Another participant at the workshop was Sylvana Gayoso of the University of southern Chile. She is one of the partners in EPIC FORCE, an INCO project that focuses on improving the impact of forest management on river basin responses with regard to water flow and soil erosion during extreme rainfall. This is an area in which there is considerable scientific uncertainty as well as poorly conceived policy. 'One of our target groups is the public sector and we think we have reached our goal because some recommendations we made about buffer zone management have been taken up by policymakers,' said Ms Gayoso. These recommendations have been integrated into legislation which is currently under review in Chilean Parliament and due for adoption in the coming months.
Asked how the partners succeeded in getting the policymakers on board, Ms Gayoso told CORDIS News that being widely published in scientific journals and having a presence on the Internet had been very useful. 'We are a recognised scientific institution in Chile so when the agricultural ministry started to look at buffer zones for rivers, the first work they read was ours.
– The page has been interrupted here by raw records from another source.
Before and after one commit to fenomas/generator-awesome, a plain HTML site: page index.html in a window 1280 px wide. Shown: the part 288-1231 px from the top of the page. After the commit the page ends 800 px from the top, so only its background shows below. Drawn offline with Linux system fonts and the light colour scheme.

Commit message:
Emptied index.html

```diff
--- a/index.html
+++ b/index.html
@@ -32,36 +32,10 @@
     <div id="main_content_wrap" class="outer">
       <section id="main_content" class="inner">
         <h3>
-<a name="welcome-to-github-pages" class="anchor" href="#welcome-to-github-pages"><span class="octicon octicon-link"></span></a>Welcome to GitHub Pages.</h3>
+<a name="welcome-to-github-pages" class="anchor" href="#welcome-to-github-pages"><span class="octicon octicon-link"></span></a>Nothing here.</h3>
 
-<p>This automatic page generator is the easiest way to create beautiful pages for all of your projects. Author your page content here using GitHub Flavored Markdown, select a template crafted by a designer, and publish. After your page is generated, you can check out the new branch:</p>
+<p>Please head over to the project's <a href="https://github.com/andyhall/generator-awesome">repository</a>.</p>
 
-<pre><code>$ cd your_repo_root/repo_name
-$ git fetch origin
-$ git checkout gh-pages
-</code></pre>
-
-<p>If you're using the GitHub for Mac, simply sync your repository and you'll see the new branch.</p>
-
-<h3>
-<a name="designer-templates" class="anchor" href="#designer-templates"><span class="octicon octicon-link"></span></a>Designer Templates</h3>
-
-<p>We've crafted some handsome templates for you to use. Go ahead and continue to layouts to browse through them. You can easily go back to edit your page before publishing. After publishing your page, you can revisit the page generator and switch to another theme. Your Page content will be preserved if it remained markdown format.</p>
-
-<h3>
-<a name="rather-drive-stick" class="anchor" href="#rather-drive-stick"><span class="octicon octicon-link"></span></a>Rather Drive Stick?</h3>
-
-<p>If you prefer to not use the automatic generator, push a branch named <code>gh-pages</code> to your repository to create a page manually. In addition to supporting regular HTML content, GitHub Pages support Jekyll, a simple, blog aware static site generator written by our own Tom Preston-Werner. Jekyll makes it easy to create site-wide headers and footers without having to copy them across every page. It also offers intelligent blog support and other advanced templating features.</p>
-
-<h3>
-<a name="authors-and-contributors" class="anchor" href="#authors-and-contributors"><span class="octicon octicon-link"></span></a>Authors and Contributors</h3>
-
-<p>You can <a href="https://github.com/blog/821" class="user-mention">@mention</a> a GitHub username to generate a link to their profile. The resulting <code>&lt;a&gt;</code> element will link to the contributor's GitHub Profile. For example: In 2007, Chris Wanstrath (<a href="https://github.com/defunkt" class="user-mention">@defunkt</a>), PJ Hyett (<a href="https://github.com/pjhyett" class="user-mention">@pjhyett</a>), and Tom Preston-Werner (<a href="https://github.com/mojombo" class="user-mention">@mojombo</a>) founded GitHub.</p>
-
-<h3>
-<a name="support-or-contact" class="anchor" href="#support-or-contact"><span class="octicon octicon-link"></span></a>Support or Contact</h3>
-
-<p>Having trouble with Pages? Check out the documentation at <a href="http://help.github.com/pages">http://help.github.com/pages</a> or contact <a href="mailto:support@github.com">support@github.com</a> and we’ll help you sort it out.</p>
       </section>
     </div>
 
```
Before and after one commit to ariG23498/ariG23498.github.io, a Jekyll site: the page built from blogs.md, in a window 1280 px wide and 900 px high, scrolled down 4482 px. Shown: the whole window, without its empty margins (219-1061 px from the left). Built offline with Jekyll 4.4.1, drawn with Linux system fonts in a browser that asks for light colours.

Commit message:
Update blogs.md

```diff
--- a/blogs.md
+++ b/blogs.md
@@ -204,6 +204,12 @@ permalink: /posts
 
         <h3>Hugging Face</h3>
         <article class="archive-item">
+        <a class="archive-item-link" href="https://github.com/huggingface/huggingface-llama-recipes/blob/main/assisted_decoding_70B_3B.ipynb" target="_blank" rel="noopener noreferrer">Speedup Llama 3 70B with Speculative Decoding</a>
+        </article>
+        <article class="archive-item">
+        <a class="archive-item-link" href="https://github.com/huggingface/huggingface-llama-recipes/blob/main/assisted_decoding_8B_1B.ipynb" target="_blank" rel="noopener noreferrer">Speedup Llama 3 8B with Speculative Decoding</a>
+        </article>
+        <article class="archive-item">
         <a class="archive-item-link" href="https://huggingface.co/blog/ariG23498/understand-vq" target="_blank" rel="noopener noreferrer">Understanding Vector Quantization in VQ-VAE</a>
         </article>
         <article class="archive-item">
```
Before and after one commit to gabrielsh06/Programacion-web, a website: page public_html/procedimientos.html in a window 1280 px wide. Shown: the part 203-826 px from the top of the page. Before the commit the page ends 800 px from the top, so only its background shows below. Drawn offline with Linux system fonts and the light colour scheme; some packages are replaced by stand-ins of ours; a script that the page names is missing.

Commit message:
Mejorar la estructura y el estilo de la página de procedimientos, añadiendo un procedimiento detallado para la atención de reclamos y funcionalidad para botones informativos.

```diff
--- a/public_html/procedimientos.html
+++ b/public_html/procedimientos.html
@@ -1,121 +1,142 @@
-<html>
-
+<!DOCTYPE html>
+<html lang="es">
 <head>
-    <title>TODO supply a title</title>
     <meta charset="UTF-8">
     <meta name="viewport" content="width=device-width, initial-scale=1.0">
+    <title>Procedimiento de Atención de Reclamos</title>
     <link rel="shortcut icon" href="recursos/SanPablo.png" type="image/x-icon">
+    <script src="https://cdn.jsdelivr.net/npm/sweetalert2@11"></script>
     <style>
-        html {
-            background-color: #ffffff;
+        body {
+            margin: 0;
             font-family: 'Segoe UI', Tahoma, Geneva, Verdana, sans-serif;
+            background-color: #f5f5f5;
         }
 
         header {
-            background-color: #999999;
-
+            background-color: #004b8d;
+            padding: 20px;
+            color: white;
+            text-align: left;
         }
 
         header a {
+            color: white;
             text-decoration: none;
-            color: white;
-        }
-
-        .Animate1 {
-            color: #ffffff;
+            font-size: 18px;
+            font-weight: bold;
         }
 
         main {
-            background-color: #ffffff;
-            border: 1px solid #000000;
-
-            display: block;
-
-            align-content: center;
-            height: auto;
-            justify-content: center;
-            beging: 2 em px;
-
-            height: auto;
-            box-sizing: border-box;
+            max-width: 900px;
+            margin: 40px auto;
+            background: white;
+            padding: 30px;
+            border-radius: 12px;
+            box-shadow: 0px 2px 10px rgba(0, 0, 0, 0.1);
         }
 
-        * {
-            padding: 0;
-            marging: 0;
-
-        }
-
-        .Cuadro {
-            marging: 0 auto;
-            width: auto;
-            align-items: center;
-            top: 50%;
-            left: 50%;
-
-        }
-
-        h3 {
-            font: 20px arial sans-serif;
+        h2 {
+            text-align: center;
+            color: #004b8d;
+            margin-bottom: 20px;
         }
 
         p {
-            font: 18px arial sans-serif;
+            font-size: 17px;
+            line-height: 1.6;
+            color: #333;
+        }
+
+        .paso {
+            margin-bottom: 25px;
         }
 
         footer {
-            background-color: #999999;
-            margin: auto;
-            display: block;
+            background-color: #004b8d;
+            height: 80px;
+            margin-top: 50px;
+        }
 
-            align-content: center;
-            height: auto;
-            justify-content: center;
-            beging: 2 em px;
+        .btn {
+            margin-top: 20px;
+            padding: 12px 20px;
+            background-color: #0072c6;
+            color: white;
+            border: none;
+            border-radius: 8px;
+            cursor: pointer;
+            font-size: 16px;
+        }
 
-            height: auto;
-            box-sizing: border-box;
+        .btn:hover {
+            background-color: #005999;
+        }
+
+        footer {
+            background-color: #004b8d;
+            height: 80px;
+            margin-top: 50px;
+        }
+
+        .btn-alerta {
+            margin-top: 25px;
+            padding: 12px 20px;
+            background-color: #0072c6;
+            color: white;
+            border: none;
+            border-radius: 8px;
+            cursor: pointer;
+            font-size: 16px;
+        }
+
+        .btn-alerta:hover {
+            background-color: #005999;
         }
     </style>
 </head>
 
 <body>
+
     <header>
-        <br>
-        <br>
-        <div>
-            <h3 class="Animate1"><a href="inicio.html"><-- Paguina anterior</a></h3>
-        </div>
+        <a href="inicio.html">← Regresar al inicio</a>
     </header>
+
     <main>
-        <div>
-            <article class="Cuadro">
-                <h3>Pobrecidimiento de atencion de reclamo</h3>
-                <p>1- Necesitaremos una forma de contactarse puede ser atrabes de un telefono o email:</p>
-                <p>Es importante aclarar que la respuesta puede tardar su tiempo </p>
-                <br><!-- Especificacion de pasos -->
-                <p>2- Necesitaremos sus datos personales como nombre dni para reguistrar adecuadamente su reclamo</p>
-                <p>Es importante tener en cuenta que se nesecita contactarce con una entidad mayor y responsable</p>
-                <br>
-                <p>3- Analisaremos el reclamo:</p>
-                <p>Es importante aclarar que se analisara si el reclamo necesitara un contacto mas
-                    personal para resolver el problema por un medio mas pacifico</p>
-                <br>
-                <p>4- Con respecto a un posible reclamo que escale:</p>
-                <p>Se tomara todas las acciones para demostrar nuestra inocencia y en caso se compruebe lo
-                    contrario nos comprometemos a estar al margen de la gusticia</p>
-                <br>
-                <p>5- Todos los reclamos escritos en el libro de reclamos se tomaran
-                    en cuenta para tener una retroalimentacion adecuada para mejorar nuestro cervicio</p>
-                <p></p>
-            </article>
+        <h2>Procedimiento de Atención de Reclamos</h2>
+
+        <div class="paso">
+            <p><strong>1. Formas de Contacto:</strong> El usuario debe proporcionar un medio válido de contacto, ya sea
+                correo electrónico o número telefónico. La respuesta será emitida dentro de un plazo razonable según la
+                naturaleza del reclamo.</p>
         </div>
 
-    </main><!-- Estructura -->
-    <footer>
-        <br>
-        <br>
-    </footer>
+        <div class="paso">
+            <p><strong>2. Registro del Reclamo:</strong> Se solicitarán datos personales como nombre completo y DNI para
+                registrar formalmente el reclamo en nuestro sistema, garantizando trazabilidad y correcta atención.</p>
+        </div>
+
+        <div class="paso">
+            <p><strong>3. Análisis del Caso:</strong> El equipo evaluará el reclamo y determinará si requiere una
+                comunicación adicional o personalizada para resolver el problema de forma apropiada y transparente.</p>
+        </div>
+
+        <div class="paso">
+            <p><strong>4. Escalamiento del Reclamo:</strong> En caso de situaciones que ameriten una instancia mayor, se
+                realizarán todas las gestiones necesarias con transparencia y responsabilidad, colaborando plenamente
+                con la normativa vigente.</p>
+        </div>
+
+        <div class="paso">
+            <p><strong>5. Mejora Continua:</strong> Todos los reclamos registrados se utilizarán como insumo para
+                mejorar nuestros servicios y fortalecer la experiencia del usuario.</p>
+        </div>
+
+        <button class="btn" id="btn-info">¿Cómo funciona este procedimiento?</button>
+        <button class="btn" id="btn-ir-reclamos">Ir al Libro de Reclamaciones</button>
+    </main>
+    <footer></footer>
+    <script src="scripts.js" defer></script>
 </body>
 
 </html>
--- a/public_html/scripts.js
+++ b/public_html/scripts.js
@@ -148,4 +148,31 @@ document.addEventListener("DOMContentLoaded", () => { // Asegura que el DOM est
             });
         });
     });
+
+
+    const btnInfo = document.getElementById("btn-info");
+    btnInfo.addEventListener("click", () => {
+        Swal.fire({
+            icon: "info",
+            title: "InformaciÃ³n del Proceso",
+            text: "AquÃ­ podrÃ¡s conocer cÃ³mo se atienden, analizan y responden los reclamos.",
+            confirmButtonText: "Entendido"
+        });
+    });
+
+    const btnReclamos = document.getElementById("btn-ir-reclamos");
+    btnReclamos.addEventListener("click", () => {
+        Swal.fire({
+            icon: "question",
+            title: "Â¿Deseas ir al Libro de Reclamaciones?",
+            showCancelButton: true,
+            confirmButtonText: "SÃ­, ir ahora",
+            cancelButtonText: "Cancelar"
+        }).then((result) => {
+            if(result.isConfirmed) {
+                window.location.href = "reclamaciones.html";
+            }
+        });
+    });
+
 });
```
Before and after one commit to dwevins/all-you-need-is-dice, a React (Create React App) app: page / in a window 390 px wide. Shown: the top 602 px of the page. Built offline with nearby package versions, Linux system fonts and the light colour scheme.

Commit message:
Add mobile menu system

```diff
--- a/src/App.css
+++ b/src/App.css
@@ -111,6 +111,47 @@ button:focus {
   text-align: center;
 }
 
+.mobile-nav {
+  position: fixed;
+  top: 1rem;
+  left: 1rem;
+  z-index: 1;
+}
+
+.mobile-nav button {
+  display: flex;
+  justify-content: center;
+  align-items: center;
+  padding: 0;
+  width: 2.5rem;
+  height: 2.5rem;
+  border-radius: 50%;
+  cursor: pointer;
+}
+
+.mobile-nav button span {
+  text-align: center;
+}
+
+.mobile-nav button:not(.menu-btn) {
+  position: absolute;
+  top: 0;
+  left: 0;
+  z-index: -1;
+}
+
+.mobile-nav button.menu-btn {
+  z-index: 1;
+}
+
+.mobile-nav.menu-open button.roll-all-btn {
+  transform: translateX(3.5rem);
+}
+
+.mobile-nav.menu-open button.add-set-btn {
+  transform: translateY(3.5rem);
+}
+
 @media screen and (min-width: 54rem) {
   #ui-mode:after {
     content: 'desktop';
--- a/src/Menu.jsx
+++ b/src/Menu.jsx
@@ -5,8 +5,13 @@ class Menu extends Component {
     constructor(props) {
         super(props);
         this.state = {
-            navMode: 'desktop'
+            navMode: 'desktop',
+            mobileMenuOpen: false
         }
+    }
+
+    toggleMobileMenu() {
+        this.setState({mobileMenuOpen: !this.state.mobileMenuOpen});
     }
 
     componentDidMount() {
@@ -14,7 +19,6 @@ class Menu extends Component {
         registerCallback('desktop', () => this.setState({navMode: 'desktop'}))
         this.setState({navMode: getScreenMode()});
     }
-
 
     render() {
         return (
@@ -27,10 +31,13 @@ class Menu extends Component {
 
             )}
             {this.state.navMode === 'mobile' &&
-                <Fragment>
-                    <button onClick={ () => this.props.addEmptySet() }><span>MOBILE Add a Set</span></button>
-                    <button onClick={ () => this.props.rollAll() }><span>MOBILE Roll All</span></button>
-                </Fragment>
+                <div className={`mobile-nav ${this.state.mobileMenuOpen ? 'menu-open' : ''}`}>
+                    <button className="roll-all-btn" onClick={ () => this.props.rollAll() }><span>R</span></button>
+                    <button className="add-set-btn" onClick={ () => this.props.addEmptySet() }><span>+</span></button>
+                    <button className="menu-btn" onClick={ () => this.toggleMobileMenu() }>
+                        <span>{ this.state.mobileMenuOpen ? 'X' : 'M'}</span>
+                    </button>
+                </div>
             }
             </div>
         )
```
And they decided that our work on river buffer zone management was the best solution for the Chile context.'
But to reach the other users of the research, such as farmers and forest managers, Ms Gayoso believes that a greater 'non-scientific' communication dimension is needed: 'This is a problem for us because in the universities, there are no funds to publish work in a non-scientific magazines and communicate results in a alternative ways, so scientists always opt for scientific journals in order to improve their career paths.'
This is where INCO funds come in. 'Programmes like these which allocate funds to the communication dimension of a project offer us the opportunity to show to a larger audience what we are doing,' explained Ms Gayoso.
In a recent review of the INCO funded project on integrated water resources management (IWRM), a panel of experts recommended that the Seventh Framework Programme (FP7) should take greater heed of the need for increased funds for improved communication between scientists and socio-economic groups. However, this should come at no cost to the science devoted to these ecological and environmental issues.